**SUPPLIED DATA**
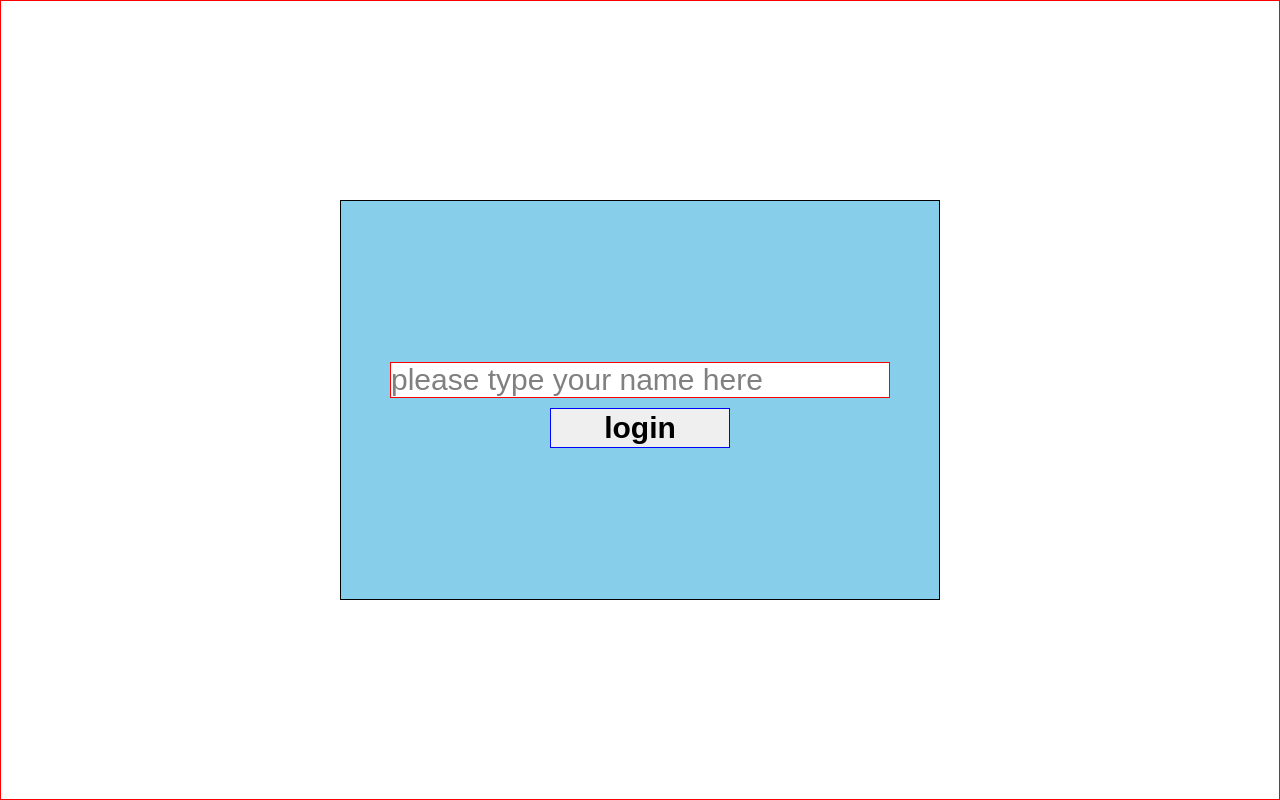
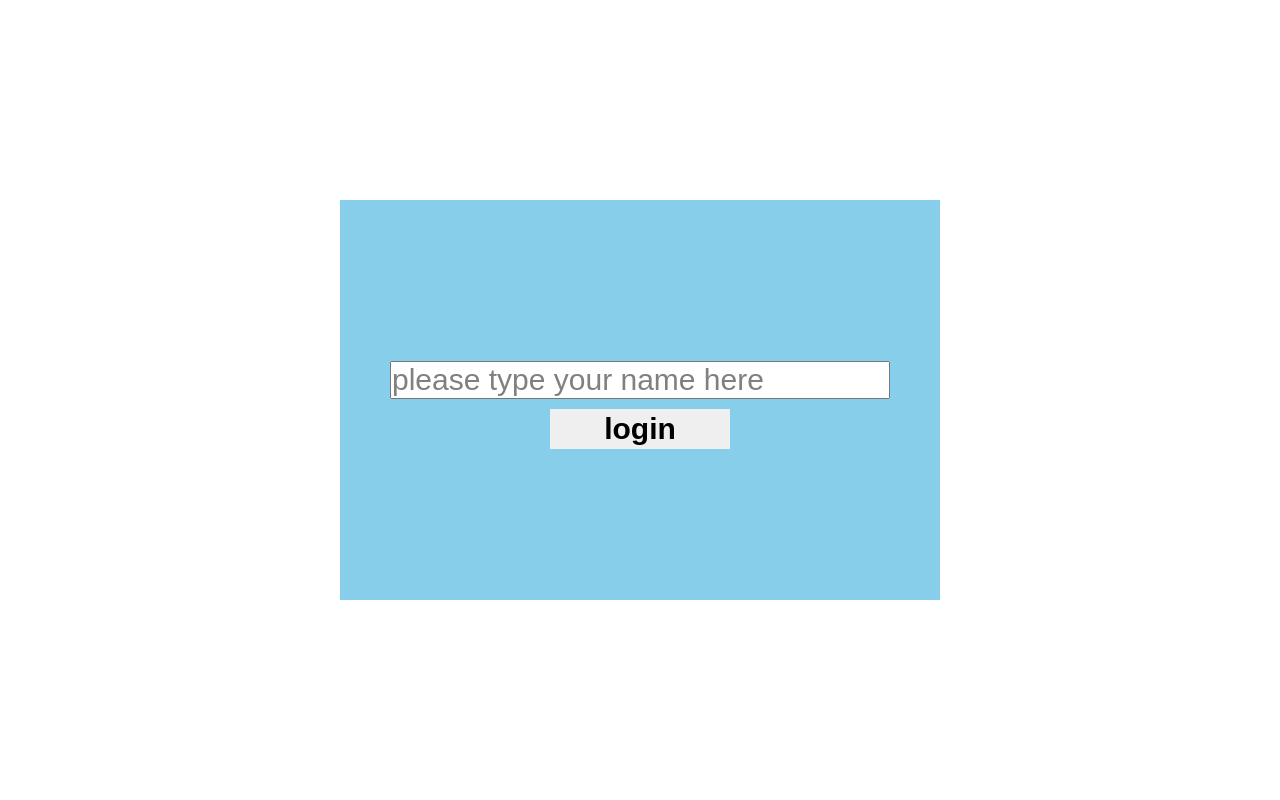
Before and after one commit to neolicd/WebChatRoom, a Node server app: page / in a window 1280 px wide. Run offline with Node 20, Linux system fonts and the light colour scheme.

Commit message:
changed the login page

```diff
--- a/public/stylesheets/style.css
+++ b/public/stylesheets/style.css
@@ -19,7 +19,7 @@
 #messages {
     width: 90%;
     flex: 5;
-    /*border: 1px solid orange;*/
+    border: 1px solid orange;
     margin-top: 30px;
     overflow-y: scroll;
 }
--- a/views/login.ejs
+++ b/views/login.ejs
@@ -13,7 +13,7 @@ body, html {
 }
 
 body {
-    border: 1px solid red;
+    /*border: 1px solid red;*/
     display: flex;
     justify-content: center;
     align-items: center;
@@ -21,7 +21,7 @@ body {
 
 
 form {
-    border: 1px solid black;
+    /*border: 1px solid black;*/
     width: 600px;
     height: 400px;
     display: flex;
@@ -33,7 +33,7 @@ form {
 
 
 input {
-    border: 1px solid red;
+    /*border: 1px solid red;*/
     width: 500px;
     font-size: 30px;
     margin: 10px;
@@ -41,11 +41,12 @@ input {
 }
 
 button {
-    border: 1px solid blue;
+    /*border: 1px solid blue;*/
     width: 30%;
     height: 10%;
     font-size: 30px;
     font-weight: bold;
+    border-style: none;
 }
 
 </style>
```
Also changed, not shown: 1 other file.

**WORK INSTRUCTION**
Count the lines above holding "style". Give only the number.

**RESULT FOR THIS TASK**
4